Prompt:
Pull every line with the word "className" out of the entries below.

Front-end code change data
▶

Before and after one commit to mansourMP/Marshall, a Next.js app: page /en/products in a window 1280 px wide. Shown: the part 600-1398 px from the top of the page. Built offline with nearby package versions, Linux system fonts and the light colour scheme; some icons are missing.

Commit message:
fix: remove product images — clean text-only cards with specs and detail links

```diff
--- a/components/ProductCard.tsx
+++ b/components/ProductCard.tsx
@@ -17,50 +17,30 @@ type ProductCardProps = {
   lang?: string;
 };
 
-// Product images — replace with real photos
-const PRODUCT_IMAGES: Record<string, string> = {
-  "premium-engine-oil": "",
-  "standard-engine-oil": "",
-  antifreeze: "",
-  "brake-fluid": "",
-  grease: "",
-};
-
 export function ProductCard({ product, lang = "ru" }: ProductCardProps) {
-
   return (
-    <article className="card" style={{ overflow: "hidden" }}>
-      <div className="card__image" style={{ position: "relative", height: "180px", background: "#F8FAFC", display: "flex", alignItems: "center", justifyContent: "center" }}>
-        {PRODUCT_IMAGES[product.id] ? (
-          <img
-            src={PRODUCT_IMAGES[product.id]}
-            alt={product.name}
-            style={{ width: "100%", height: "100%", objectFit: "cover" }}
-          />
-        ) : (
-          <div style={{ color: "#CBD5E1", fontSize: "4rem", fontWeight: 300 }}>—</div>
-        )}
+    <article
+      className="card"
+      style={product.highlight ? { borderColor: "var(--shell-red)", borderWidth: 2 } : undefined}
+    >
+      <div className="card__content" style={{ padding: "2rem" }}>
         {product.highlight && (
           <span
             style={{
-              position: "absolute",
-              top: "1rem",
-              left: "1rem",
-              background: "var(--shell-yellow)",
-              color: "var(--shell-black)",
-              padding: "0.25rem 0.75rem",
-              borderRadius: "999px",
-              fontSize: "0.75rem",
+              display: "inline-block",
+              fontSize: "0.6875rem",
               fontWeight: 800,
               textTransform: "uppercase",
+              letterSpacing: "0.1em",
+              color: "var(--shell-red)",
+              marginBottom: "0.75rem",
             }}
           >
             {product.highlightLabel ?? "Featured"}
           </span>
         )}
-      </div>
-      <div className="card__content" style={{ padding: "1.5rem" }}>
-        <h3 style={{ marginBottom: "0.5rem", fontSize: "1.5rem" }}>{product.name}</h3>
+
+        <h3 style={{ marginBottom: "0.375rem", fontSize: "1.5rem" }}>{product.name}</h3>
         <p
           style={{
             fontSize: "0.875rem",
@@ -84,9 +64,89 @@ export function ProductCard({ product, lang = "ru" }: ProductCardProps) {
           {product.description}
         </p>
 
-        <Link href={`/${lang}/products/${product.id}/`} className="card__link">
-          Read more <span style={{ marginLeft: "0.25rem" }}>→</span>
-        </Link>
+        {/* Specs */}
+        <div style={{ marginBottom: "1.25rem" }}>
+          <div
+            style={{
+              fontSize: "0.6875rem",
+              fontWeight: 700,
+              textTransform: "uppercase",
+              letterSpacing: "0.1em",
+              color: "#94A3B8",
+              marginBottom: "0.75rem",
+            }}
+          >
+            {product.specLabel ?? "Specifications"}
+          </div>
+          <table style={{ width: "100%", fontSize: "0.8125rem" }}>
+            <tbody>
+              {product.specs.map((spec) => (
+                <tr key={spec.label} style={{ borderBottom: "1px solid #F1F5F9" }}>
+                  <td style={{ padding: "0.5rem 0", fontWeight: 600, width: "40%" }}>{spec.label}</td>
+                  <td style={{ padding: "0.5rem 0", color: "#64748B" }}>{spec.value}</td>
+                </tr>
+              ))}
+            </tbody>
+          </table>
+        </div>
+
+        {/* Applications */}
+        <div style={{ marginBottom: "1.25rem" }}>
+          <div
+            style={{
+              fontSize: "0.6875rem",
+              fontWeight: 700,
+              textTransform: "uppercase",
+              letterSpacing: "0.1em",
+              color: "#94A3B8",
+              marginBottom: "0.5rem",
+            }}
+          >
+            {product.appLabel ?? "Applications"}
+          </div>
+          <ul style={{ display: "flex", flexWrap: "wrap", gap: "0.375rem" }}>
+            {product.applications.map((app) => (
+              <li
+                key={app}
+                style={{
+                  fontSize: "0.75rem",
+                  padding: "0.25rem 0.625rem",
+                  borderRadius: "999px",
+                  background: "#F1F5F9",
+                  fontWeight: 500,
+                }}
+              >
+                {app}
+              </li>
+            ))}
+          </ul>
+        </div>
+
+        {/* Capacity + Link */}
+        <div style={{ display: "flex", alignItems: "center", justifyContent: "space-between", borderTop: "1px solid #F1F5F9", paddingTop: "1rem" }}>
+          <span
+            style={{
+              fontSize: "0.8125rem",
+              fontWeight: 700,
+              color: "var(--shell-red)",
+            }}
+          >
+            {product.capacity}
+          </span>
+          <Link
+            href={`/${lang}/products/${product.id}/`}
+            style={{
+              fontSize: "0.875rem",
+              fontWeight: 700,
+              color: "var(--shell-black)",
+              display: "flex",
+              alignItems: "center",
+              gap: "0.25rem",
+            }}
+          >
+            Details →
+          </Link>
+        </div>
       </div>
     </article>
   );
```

◀

Your solution:
-    <article className="card" style={{ overflow: "hidden" }}>
-      <div className="card__image" style={{ position: "relative", height: "180px", background: "#F8FAFC", display: "flex", alignItems: "center", justifyContent: "center" }}>
+      className="card"
+      <div className="card__content" style={{ padding: "2rem" }}>
-      <div className="card__content" style={{ padding: "1.5rem" }}>
-        <Link href={`/${lang}/products/${product.id}/`} className="card__link">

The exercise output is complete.